Do you think that he gets less work nowadays because of his politics?
I'm not aware of his politics. I'm not sure how that works. But I know they're rebooting Frasier.
I'm not aware of his politics—really. Look, in my opinion, personal opinion and your politics should not affect... Humphrey Bogart–well that's a bad example because he was against the blacklist and all of that, he was very progressive. But Gary Cooper, or somebody…
Yeah, we didn't know much about them back then.
This is a relatively small independent film with a lot of gunplay and action in it. Has what happened on the set of Alec Baldwin’s movie changed the way you and your collaborators approach gunfights and other action scenes in a project like this? Are you starting to see new safety precautions being put in place?
I think it did have an impact. I think people are much more aware of what could happen. It became an insurance issue, because I didn't want to use fake guns and use CGI muzzle flashes and CGI hits everywhere, because they don't look as good—they look a bit fake. The squib hits are much better. It's hard to replicate them. And muzzle flashes are hard to replicate too. But there are these new guns that they've come up with, I think partially because of the Baldwin situation. They're called non-guns or something, it's like a real weapon, but you put another cartridge in it, there's no barrel. It's not like you put a blank in a real gun, but it looks like a real Beretta but put a cartridge in, it fires, shoots out a muzzle flash and ejects a shell. But the whole thing is fake. So there's no way it could lead to an accident. We use those for most of the weapons.

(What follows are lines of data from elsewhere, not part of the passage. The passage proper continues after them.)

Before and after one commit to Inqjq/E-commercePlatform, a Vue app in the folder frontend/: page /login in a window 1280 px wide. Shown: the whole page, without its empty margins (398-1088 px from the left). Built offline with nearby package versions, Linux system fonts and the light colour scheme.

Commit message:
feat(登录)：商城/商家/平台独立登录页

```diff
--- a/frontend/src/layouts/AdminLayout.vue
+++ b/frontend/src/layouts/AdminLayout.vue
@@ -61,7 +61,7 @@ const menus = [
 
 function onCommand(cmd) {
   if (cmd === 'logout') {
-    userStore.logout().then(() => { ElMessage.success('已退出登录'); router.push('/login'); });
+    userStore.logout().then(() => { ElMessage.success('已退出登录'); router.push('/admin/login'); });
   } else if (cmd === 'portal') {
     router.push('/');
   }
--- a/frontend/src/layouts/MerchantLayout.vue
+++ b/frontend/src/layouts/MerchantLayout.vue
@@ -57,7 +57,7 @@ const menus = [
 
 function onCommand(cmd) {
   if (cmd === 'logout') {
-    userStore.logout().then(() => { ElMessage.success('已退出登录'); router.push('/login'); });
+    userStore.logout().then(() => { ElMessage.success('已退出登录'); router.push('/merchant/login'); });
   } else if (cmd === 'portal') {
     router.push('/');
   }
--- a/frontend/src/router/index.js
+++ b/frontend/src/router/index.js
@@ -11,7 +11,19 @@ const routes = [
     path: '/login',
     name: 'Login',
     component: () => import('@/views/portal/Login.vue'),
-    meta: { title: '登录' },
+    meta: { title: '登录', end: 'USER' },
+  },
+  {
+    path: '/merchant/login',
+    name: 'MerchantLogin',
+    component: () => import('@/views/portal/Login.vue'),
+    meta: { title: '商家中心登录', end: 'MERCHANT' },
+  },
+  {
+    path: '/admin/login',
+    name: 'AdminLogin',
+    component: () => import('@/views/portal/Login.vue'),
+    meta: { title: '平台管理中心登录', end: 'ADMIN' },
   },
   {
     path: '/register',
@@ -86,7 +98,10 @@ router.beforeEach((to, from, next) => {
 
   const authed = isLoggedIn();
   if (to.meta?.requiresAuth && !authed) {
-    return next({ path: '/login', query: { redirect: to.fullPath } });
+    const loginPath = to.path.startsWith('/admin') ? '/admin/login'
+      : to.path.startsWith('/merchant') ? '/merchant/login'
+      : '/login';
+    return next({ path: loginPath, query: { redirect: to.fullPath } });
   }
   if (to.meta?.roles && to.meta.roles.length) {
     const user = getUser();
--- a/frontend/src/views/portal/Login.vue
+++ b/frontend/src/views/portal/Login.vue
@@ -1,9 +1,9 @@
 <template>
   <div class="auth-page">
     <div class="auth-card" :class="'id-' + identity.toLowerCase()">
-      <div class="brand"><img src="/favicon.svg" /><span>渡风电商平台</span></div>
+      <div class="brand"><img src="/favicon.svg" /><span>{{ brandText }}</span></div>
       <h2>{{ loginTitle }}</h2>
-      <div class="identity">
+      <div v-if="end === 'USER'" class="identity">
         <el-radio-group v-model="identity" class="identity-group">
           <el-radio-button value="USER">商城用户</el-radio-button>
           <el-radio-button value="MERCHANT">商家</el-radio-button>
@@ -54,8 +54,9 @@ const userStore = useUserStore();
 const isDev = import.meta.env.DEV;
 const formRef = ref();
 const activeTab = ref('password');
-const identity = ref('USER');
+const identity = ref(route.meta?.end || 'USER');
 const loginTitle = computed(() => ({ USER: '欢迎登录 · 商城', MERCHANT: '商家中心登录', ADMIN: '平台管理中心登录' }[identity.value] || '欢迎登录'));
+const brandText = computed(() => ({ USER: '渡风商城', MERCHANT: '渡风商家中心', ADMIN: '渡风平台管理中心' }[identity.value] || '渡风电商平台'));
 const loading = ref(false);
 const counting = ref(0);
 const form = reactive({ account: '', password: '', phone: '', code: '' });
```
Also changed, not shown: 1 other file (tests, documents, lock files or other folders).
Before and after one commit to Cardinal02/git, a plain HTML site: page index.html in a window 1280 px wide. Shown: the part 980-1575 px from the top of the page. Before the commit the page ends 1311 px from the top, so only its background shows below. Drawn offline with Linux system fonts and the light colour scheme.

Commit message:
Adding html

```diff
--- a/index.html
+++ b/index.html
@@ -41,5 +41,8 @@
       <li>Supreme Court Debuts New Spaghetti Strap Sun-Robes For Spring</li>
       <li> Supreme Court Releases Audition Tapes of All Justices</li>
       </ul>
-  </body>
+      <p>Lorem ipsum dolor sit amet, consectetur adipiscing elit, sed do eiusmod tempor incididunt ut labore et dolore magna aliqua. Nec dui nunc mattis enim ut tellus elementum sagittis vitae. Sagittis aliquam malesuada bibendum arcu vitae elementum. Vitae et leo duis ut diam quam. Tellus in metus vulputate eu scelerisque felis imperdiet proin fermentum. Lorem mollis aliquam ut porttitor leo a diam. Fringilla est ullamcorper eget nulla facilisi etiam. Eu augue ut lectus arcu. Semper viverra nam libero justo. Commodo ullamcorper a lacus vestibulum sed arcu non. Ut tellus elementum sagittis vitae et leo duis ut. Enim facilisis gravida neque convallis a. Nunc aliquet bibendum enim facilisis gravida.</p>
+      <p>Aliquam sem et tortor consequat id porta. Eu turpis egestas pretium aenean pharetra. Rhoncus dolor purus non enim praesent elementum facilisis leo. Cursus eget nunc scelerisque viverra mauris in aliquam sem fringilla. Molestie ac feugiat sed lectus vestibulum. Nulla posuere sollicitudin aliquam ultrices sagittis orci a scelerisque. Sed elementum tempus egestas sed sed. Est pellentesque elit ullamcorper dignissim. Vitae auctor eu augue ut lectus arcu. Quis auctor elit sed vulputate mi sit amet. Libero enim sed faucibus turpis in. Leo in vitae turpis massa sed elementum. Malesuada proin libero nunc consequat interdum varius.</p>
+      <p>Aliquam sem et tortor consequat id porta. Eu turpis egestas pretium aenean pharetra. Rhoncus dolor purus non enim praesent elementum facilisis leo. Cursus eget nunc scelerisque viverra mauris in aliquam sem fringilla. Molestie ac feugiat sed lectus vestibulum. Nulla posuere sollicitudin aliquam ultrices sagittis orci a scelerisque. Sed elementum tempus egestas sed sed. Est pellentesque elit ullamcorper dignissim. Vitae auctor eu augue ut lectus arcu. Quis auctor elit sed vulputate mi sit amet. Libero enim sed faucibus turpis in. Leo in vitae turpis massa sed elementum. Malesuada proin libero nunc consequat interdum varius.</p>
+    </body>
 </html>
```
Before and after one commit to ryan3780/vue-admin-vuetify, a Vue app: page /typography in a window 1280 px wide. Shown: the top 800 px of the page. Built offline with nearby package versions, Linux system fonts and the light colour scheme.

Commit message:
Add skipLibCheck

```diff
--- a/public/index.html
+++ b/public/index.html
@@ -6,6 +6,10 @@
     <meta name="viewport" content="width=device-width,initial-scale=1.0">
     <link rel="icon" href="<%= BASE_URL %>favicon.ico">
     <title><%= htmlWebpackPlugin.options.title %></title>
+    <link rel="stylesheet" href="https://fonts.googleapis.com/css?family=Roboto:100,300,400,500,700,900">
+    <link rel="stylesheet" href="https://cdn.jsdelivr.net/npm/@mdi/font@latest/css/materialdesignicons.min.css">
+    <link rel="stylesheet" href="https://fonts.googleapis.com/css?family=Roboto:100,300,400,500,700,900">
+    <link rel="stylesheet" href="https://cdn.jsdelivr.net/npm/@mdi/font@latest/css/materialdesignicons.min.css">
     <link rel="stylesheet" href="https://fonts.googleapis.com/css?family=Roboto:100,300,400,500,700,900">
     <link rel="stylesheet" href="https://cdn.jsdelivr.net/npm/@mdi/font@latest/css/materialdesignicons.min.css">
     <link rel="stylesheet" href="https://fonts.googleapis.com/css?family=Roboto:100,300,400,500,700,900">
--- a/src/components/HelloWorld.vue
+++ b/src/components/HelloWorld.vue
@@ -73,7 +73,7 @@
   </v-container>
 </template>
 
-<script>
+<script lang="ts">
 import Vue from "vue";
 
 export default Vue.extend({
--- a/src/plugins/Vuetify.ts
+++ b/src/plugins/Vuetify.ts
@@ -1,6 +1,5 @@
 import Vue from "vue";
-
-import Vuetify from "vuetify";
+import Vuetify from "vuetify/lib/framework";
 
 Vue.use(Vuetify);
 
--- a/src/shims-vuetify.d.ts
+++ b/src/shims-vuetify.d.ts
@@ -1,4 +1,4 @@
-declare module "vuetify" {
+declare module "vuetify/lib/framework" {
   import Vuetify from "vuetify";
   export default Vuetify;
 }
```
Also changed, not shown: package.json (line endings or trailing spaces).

So that has changed and it made it easier. Because we were also shooting in New Mexico, and that's where it happened, so people [there] were very concerned about it. But I told them too, I've done so many action movies. And you do Expendables, there's an armorer that comes up and shows you the weapon and says, "Hey, Dolph, take a look." And you look through the breach, you look at the magazine, he gives it to you. And you know the guy is some ex-Army specialist. And then I would blank fire it myself into the ground, just to make sure. So I don't know what happened on that movie, but certainly whoever did it didn't do a professional job.
Originally Appeared on GQ